#### HOW TO COMPLETE THIS TASK
Say only the number of lines in the entries below that contain "Epilogue".
━━━━━ SOURCE INFORMATION
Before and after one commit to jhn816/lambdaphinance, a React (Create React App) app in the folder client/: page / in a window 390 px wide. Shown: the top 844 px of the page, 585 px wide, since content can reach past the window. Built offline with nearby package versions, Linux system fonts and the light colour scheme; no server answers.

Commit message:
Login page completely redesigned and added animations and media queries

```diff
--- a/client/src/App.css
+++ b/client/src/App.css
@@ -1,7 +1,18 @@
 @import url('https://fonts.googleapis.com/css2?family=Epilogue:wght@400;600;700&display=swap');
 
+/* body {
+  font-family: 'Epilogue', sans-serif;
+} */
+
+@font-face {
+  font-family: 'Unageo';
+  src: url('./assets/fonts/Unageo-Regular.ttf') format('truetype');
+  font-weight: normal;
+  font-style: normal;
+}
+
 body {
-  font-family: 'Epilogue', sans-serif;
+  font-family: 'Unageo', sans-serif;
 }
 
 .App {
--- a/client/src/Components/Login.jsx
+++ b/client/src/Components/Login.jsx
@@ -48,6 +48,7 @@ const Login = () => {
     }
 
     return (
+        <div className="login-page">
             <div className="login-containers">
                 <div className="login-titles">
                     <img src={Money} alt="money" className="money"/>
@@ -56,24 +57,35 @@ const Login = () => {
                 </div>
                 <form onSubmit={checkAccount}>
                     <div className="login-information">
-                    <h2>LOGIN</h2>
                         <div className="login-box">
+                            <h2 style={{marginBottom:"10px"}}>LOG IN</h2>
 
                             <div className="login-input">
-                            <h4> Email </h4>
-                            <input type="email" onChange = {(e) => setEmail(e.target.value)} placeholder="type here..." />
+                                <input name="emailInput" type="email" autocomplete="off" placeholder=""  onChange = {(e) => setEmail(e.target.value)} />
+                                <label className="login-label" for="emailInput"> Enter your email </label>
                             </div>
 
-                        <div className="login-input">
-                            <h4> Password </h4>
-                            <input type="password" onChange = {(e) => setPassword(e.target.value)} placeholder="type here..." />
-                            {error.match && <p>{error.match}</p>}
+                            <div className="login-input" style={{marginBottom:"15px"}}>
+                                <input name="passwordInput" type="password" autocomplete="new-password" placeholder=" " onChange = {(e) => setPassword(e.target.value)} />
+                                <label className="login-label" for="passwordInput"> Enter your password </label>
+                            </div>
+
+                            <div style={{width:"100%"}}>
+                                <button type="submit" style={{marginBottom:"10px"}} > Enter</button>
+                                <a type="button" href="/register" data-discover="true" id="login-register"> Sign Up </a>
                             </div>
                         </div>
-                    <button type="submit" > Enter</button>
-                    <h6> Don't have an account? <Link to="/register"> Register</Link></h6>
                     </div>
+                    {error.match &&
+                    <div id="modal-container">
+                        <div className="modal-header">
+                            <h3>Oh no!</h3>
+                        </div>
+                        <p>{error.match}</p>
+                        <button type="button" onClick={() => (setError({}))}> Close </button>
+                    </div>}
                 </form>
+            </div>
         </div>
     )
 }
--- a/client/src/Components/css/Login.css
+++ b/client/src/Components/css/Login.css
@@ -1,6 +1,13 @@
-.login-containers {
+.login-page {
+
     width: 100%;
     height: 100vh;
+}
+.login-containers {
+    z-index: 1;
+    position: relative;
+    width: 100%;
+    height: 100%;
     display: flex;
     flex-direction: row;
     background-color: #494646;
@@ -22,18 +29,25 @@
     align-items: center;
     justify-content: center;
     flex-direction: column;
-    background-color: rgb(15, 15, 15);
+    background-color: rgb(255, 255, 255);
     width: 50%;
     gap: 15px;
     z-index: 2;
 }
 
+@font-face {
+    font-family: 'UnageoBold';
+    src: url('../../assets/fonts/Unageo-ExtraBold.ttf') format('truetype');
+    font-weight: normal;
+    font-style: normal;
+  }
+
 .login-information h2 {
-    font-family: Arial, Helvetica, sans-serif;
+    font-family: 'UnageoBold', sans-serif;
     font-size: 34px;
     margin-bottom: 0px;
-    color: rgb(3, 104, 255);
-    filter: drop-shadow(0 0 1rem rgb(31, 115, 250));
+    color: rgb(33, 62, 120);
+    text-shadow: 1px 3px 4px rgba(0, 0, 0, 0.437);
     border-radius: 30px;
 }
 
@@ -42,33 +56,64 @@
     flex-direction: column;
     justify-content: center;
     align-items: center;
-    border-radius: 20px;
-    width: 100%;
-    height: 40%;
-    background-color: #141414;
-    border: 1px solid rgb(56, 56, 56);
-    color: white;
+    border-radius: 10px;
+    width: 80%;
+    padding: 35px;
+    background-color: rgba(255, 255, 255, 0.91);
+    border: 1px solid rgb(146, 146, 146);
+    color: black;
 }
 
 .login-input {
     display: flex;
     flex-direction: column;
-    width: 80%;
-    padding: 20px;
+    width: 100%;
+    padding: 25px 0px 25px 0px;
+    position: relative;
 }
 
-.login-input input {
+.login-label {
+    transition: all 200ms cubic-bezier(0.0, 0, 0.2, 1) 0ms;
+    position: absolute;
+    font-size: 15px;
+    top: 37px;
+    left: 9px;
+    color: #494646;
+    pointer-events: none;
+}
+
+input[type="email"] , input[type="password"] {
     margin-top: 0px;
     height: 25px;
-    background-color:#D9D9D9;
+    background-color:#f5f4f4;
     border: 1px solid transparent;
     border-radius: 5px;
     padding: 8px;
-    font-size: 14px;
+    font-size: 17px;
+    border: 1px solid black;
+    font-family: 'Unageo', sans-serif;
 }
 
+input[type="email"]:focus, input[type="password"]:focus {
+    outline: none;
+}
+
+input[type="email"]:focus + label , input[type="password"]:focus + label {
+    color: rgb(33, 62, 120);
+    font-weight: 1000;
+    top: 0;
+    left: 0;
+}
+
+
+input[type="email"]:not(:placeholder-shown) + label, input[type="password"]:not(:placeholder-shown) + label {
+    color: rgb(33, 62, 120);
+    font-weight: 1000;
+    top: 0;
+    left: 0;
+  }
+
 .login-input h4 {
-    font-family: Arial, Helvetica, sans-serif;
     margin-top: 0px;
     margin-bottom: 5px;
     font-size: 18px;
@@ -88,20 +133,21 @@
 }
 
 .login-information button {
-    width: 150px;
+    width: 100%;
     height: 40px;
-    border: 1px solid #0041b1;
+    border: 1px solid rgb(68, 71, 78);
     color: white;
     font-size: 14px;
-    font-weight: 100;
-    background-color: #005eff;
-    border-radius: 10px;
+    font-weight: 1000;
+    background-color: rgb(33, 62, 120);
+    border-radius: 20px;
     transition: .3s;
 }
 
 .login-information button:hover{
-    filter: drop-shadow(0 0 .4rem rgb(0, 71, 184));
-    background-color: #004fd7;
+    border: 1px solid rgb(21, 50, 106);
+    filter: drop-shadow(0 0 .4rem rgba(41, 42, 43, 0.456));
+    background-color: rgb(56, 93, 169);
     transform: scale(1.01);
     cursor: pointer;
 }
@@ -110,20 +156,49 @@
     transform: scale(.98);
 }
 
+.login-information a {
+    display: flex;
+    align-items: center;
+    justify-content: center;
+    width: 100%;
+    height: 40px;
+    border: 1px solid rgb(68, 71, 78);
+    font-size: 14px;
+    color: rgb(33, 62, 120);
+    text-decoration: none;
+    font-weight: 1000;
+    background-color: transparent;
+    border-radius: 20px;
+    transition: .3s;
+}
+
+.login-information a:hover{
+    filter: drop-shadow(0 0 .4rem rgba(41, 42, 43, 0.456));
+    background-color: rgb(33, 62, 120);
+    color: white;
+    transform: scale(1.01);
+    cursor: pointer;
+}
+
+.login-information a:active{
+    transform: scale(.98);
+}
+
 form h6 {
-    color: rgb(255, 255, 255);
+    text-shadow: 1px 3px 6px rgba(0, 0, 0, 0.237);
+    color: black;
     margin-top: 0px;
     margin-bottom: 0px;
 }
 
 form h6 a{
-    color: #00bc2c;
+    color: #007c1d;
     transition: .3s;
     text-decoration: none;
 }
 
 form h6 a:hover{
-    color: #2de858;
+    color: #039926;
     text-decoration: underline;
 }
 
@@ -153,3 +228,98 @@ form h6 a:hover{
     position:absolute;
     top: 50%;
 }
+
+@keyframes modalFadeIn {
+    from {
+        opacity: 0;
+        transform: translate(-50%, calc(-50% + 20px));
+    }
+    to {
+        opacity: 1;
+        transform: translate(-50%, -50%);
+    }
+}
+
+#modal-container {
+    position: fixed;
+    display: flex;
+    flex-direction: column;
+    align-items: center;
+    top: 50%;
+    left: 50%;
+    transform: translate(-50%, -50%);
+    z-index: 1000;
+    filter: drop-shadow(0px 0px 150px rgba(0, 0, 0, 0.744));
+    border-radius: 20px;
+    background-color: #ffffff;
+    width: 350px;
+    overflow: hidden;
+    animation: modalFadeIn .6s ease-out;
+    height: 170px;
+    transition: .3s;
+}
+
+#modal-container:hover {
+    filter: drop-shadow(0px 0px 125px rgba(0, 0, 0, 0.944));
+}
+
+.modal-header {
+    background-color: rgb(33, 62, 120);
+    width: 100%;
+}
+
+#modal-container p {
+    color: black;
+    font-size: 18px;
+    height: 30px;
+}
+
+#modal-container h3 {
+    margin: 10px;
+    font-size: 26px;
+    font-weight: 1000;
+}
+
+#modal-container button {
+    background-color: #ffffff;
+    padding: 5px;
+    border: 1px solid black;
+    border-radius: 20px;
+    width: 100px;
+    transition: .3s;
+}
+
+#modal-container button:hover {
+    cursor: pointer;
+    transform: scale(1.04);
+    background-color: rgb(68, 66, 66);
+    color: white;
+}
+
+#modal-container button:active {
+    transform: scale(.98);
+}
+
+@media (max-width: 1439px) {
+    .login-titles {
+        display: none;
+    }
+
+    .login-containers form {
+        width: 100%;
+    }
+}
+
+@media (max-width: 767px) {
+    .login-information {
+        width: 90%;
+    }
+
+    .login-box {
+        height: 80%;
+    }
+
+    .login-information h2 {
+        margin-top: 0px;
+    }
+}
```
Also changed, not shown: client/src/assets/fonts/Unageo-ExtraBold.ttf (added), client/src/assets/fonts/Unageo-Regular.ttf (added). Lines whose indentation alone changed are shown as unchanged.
━━━━━━━━━━
#### EXERCISE OUTPUT
3